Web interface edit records
--*--

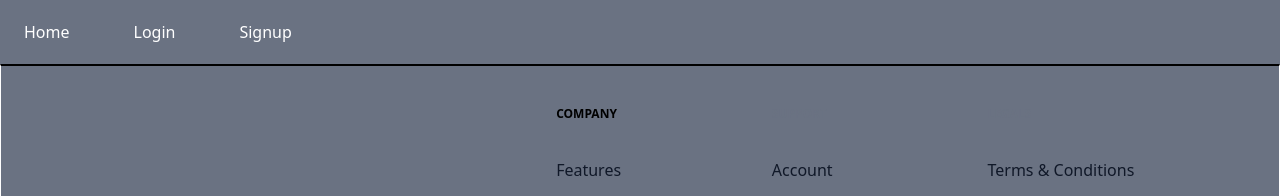
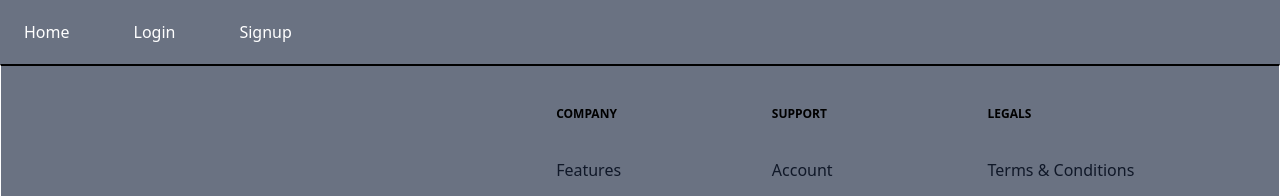
Before and after one commit to Manav948/MegaBlog, a React (Vite) app: page / in a window 1280 px wide. Shown: the top 196 px of the page. Built offline with nearby package versions, Linux system fonts and the light colour scheme; no server answers.

Commit message:
Fixed css issue

```diff
--- a/src/components/Footer/Footer.jsx
+++ b/src/components/Footer/Footer.jsx
@@ -21,7 +21,7 @@ function Footer() {
                     </div>
                     <div className="w-full p-6 md:w-1/2 lg:w-2/12">
                         <div className="h-full">
-                            <h3 className="tracking-px mb-9  text-xs font-semibold uppercase text-black">
+                            <h3 className="tracking-px mb-9  text-xs font-bold uppercase text-black">
                                 Company
                             </h3>
                             <ul>
@@ -62,7 +62,7 @@ function Footer() {
                     </div>
                     <div className="w-full p-6 md:w-1/2 lg:w-2/12">
                         <div className="h-full">
-                            <h3 className="tracking-px mb-9  text-xs font-semibold uppercase text-gray-500">
+                            <h3 className="tracking-px mb-9  text-xs font-bold uppercase text-black">
                                 Support
                             </h3>
                             <ul>
@@ -103,7 +103,7 @@ function Footer() {
                     </div>
                     <div className="w-full p-6 md:w-1/2 lg:w-3/12">
                         <div className="h-full">
-                            <h3 className="tracking-px mb-9  text-xs font-semibold uppercase text-gray-500">
+                            <h3 className="tracking-px mb-9  text-xs font-bold uppercase text-black">
                                 Legals
                             </h3>
                             <ul>
```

--*--

▶ _The problem_
Sift through the entries and copy every line with "Footer".

▶ _Exercise output_
--- a/src/components/Footer/Footer.jsx
+++ b/src/components/Footer/Footer.jsx
@@ -21,7 +21,7 @@ function Footer() {
@@ -62,7 +62,7 @@ function Footer() {
@@ -103,7 +103,7 @@ function Footer() {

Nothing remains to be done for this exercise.